This year’s report, The World’s Worst Pollution Problems 2016: The Toxics Beneath Our Feet presents an update of the top ten polluting industries based on each source’s global burden of disease. The top ten industries are identified as used lead acid battery (ULAB) recycling, mining and ore processing, tanneries, dumpsites, industrial estates, smelting, artisanal small-scale gold mining (ASGM), product manufacturing, chemical manufacturing, and the dye industry. These industries collectively put over 32 million people at risk and account for 7 million to 17 million Disability-Adjusted Life Years (DALYs) in low- and middle-income countries. 


Table 1. Worst Polluting Industries Ranked by DALYs

Rank Industry DALYs
1 ULAB 2,000,000 - 4,800,000
2 Mining and Ore Processing 450,000 - 2,600,000
3 Lead Smelting 1,000,000 - 2,500,000
4 Tanneries 1,200,000 - 2,000,000
5 ASGM 600,000 - 1,600,000
6 Industrial Dumpsites 370,000 - 1,200,000
7 Industrial Estates 370,000 - 1,200,000
8 Chemical Manufacturing 300,000 - 750,000
9 Product Manufacturing 400,000 - 700,000
10 Dye Industry 220,000 - 430,000

The number of toxic sites identified and recorded by Pure Earth, Green Cross and local collaborators has continued to increase and an extrapolation from this suggests that there are perhaps 150,000 sites in the approximately 50 countries where investigations are underway. The current estimate of the population at risk in low- and middle-income countries is about 200 million.

Large as these numbers are, they are almost certainly underestimates. As researchers and communities continue to identify and expose toxic hotspots and their surrounding populations, the numbers will likely increase. Similarly, though it is now accepted that pollution can lead to a broad range of acute effects as well as longer-term consequences, scientists are still trying to understand the true depth and mechanisms of these connections. In its most current figures, the World Health Organization reports that an estimated 23 percent of all deaths in 2012 (representing 12.6 million people) and 26 percent of deaths in children under age five were attributable to environmental risk factors, including pollution. Approximately one-fifth of the global cancer incidence is associated with environmental exposures. This number is disproportionately higher in developing countries. 

As this knowledge grows, it is expected that deaths and disabilities that were previously linked to other risk factors will be more accurately attributed to pollution. However, much of the needed research is still in its nascent stages. There is only limited data on many of the complex biological and biochemical mechanisms behind the health impacts of toxic pollutants and this gap prevents researchers from truly grasping the scope of the health effects of pollution. 

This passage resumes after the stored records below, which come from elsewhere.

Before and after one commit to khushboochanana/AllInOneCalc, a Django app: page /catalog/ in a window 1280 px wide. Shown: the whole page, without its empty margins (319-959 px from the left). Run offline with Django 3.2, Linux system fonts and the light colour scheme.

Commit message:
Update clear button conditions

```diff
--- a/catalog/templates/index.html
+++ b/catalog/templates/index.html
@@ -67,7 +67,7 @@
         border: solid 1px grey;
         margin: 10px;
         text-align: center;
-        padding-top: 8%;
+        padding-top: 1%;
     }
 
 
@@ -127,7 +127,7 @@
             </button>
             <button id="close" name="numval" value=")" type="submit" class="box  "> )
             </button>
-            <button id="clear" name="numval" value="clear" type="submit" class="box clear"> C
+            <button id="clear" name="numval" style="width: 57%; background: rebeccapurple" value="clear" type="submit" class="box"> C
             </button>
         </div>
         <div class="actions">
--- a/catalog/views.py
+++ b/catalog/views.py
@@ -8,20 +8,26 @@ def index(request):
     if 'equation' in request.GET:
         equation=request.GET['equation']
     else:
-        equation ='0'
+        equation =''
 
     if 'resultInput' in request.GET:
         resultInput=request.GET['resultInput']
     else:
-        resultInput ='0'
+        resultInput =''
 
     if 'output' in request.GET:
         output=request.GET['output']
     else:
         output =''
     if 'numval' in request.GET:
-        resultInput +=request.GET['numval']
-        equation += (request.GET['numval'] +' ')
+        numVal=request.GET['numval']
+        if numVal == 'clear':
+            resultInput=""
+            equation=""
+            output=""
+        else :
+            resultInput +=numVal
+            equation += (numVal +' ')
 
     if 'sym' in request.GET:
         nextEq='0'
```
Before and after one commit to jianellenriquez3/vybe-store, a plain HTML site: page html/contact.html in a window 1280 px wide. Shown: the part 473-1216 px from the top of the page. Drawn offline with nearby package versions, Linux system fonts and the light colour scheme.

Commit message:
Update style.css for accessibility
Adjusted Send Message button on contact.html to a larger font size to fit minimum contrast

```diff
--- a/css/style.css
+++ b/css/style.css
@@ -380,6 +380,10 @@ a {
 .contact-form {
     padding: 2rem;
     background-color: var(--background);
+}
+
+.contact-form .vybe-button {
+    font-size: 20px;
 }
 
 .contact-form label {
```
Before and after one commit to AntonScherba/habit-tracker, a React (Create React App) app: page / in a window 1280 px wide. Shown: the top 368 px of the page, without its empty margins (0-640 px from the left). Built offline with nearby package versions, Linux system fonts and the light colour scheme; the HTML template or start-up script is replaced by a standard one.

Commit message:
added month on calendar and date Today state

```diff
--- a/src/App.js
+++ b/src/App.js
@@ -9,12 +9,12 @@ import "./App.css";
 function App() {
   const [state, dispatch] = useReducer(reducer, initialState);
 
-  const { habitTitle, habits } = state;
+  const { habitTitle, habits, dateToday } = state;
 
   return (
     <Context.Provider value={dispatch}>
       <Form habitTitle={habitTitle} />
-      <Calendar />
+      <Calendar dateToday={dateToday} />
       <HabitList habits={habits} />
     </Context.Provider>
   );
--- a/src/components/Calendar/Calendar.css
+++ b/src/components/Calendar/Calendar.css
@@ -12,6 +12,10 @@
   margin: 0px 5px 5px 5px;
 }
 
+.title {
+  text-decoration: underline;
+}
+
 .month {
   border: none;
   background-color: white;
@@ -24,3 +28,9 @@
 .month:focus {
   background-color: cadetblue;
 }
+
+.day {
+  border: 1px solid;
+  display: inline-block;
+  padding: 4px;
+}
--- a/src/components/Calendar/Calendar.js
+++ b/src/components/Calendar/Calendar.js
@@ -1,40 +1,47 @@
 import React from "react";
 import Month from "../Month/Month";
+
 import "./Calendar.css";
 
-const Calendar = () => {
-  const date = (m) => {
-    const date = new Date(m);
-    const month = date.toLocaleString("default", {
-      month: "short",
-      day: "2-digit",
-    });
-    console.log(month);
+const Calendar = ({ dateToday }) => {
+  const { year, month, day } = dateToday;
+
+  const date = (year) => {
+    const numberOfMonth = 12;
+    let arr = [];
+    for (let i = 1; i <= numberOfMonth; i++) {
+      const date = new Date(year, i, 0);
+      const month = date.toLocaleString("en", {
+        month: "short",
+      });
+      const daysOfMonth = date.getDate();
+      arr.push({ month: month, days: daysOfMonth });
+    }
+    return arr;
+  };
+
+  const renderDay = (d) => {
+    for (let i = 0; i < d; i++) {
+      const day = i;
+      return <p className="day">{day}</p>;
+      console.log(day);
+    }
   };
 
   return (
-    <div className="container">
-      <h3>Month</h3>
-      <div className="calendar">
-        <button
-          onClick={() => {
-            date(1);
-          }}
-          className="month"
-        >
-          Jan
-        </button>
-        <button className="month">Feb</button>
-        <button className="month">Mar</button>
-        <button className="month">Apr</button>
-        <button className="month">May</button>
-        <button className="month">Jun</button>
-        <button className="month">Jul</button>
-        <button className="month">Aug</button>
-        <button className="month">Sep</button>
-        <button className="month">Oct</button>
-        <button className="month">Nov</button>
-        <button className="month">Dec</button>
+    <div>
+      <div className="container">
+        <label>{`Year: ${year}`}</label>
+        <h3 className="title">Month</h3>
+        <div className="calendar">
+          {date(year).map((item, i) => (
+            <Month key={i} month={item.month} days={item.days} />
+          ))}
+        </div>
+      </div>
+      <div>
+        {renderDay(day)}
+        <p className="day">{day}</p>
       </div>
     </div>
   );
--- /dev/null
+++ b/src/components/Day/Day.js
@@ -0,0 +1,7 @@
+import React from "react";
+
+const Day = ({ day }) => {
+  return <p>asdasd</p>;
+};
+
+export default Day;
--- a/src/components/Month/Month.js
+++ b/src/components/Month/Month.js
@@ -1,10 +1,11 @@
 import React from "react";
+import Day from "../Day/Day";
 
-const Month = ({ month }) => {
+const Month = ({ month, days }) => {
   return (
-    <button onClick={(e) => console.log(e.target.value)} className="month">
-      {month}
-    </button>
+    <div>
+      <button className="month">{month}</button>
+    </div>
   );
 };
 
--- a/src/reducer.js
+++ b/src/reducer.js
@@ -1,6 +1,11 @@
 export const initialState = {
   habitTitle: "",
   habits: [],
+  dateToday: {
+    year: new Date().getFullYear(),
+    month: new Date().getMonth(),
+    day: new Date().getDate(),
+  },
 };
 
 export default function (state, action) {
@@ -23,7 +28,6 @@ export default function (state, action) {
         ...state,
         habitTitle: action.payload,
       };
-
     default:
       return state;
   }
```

To expand on these efforts, The Global Commission on Pollution and Health has been convened by The Lancet medical journal, the Global Alliance on Health and Pollution and Mount Sinai Medical Center (New York). Its aim is to present critical data to key decision makers about pollution’s severe and under recognized contribution to the global burden of disease and its staggering economic costs. Significantly, until recently the lack of detailed information across a sufficient range of sites and conditions has precluded robust economic analysis of the costs of pollution. Developing and presenting key health and economic facts can help to motivate governments that have been slow to prioritize pollution control measures. The Commission is scheduled to present its report in early 2017.